Common to almost all geophysical methods is the need for inverse modelling of the observed data. The modelling result can be interpreted directly in terms of the physical properties that it describes.

DC resistivity and surface wave seismics are two methods that perform well in geotechnical site investigations. This thesis focuses on the use of these two methods and different approaches for inverse modelling; the thesis illustrates and comments on the value of these approaches, e.g. through field studies.

- 2D smooth inversion, the commonly used technique for inversion of profiling resistivity data, is a robust technique also for data from complicated geological environments. However, this method is unable to produce sharp layer interfaces, which sometimes makes the resulting models difficult to interpret.

- 3D smooth inversion of resistivity data results in improved models in environments with prominent three-dimensional structures.

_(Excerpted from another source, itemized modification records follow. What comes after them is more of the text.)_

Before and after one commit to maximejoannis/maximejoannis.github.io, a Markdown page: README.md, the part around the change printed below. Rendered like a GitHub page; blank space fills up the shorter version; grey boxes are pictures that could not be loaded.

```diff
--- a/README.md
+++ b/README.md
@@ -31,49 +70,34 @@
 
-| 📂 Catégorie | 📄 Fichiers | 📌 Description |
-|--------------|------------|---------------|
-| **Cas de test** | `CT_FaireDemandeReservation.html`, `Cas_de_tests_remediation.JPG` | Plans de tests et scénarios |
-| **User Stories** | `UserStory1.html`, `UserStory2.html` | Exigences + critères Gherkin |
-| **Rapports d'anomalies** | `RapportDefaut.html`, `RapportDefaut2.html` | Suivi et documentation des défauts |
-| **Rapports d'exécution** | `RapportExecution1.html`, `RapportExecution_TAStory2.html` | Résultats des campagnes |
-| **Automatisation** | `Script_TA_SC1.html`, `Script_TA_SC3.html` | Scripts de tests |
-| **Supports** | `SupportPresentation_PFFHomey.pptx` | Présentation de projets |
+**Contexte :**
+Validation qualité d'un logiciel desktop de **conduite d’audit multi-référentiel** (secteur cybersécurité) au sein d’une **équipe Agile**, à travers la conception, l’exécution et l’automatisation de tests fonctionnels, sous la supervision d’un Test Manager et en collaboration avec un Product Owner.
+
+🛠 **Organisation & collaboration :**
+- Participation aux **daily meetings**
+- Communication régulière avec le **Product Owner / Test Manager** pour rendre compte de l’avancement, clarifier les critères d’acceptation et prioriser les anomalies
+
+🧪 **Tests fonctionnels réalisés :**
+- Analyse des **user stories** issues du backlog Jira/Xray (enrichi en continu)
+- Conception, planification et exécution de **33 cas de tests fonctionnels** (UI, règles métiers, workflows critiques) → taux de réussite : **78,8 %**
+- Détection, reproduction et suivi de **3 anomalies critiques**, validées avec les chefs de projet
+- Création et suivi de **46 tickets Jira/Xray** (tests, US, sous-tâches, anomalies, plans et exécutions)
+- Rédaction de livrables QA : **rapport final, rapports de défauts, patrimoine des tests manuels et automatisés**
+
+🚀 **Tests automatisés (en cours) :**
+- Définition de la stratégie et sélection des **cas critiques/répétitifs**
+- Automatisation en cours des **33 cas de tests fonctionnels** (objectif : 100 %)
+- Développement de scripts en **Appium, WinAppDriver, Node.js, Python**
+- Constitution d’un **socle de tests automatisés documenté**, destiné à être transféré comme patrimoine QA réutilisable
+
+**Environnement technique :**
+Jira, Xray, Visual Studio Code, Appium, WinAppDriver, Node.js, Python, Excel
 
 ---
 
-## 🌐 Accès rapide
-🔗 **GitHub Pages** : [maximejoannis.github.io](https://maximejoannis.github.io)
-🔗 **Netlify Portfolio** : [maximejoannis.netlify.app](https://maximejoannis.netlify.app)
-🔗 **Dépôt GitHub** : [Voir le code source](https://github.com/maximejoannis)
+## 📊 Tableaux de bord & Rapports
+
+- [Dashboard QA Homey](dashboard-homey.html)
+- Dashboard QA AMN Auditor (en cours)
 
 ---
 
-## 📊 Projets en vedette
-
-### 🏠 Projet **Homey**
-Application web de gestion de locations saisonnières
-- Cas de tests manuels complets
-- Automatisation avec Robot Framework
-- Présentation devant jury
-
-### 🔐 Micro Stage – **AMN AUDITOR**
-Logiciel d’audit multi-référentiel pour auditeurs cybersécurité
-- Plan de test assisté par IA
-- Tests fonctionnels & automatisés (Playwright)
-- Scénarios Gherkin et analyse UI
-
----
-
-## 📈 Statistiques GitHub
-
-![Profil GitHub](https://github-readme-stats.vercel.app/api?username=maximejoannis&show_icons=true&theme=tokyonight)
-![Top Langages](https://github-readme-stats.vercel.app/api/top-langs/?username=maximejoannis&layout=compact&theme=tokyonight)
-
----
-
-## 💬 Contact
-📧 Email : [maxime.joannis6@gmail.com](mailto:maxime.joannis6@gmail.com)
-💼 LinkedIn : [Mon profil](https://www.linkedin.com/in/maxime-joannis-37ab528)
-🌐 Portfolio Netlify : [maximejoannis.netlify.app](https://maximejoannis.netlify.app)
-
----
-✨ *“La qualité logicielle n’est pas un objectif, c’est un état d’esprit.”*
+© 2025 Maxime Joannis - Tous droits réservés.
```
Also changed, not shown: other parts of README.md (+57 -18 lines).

- The recently developed laterally constrained inversion of resistivity data provides a few-layer model together with estimates of the uncertainty of model parameters. When this technique is used together with 2D smooth inversion the interpretability of the results is improved.

- The laterally constrained inversion of dispersion curves from surface wave seismic data for a layered shear wave velocity model was developed within this thesis work. It provides a more stable inversion process compared to individual inversion of the dispersion curves.

- The new concept of mutually constrained inversion is implemented for the first time for combined inversion of resistivity and surface wave seismic data. It produces a better model estimate than separate inversion of the two data types and still allows for differences in geometry between the shear wave velocity and the resistivity models.

- By constraining the model geometry with a priori information, the effects from problems with hidden or suppressed layers, non-uniqueness and equivalence in the inversion can be reduced. The laterally constrained inversion allows the inclusion of a priori information on the model so that the uncertainties of the geophysical model parameters are reduced and the final geophysical model is improved.

These methods for measurement and inversion of geophysical data provide cost-effective, fast and robust tools for describing geological units. If they are used to complement the traditional geotechnical methods, an improved material model is achieved. This in turn leads to a safer design and at the end most probably a reduction of the construction costs.